- _Problem details_
Only the text of the records belongs in the answer; the pictures must be dropped.

- _Material for this task_

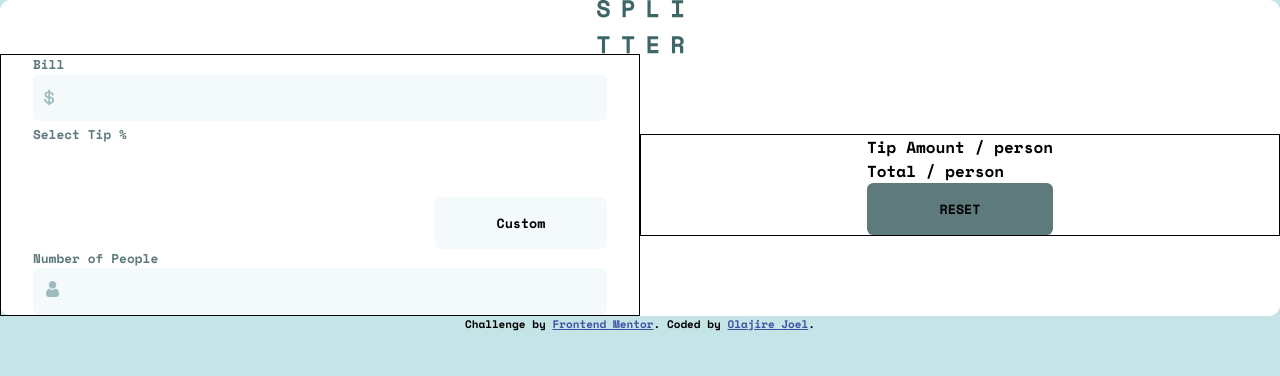
Repository: JuzzJoel/tip-calculator-app-main
Page: index.html
The author's editor kept a copy of each file at every save. The page is drawn from the files as they stood at one save, then again after the next save.
The browser window is 1280 px wide. The pictures show the whole page.

Above is the page before, as saved 2025-05-25 08:04:56.

After the next save:
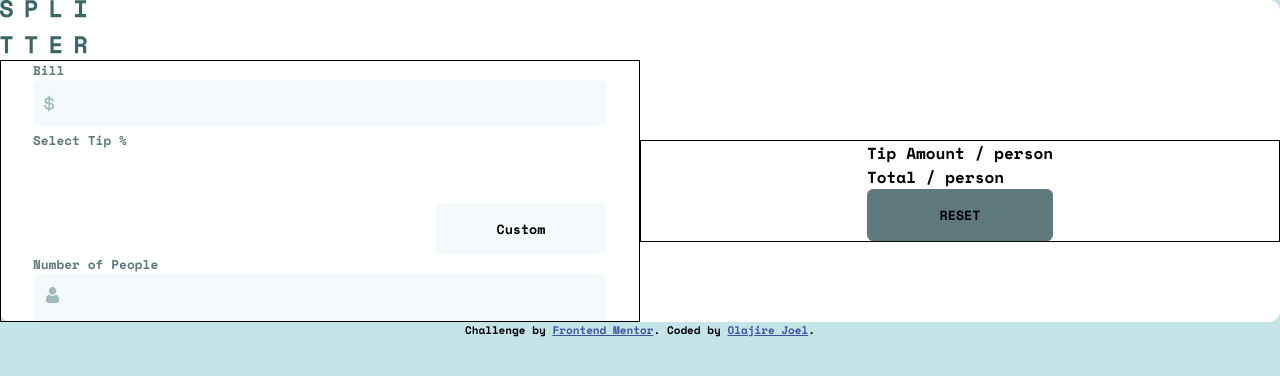
Saved 17 s later.
--- a/index.html
+++ b/index.html
@@ -72,9 +72,8 @@
       flex-direction: column;
     }
     .logo{
-      display: flex;
-      justify-content: center;
-      align-items: center;
+        @apply --flex-center;
+
     }
     .calculator{
       display: flex;

After the save that followed:
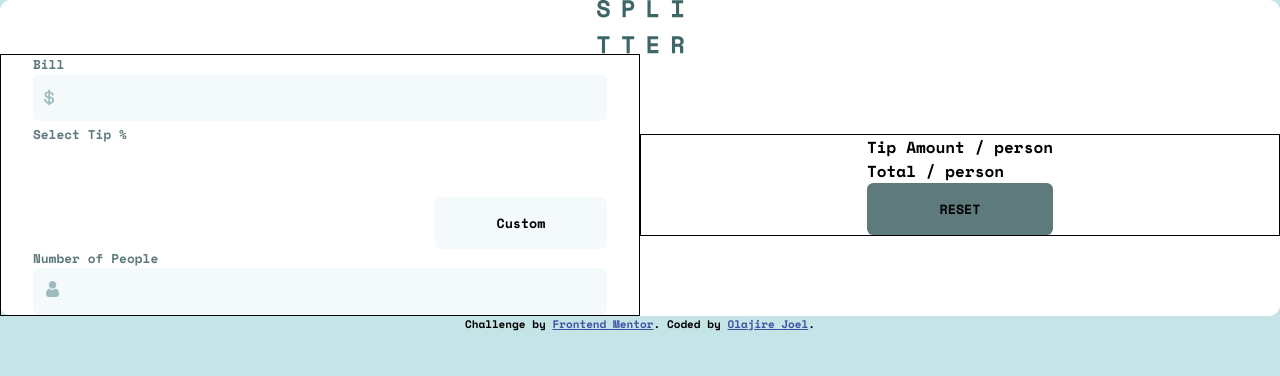
Saved 12 s later.
--- a/index.html
+++ b/index.html
@@ -72,8 +72,9 @@
       flex-direction: column;
     }
     .logo{
-        @apply --flex-center;
-
+      display: flex;
+      justify-content: center;
+      align-items: center;
     }
     .calculator{
       display: flex;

- _Answer for the task_
Repository: JuzzJoel/tip-calculator-app-main
Page: index.html
The author's editor kept a copy of each file at every save. The page is drawn from the files as they stood at one save, then again after the next save.
The browser window is 1280 px wide. The pictures show the whole page.

Above is the page before, as saved 2025-05-25 08:04:56.

After the next save:
Saved 17 s later.
--- a/index.html
+++ b/index.html
@@ -72,9 +72,8 @@
       flex-direction: column;
     }
     .logo{
-      display: flex;
-      justify-content: center;
-      align-items: center;
+        @apply --flex-center;
+
     }
     .calculator{
       display: flex;

After the save that followed:
Saved 12 s later.
--- a/index.html
+++ b/index.html
@@ -72,8 +72,9 @@
       flex-direction: column;
     }
     .logo{
-        @apply --flex-center;
-
+      display: flex;
+      justify-content: center;
+      align-items: center;
     }
     .calculator{
       display: flex;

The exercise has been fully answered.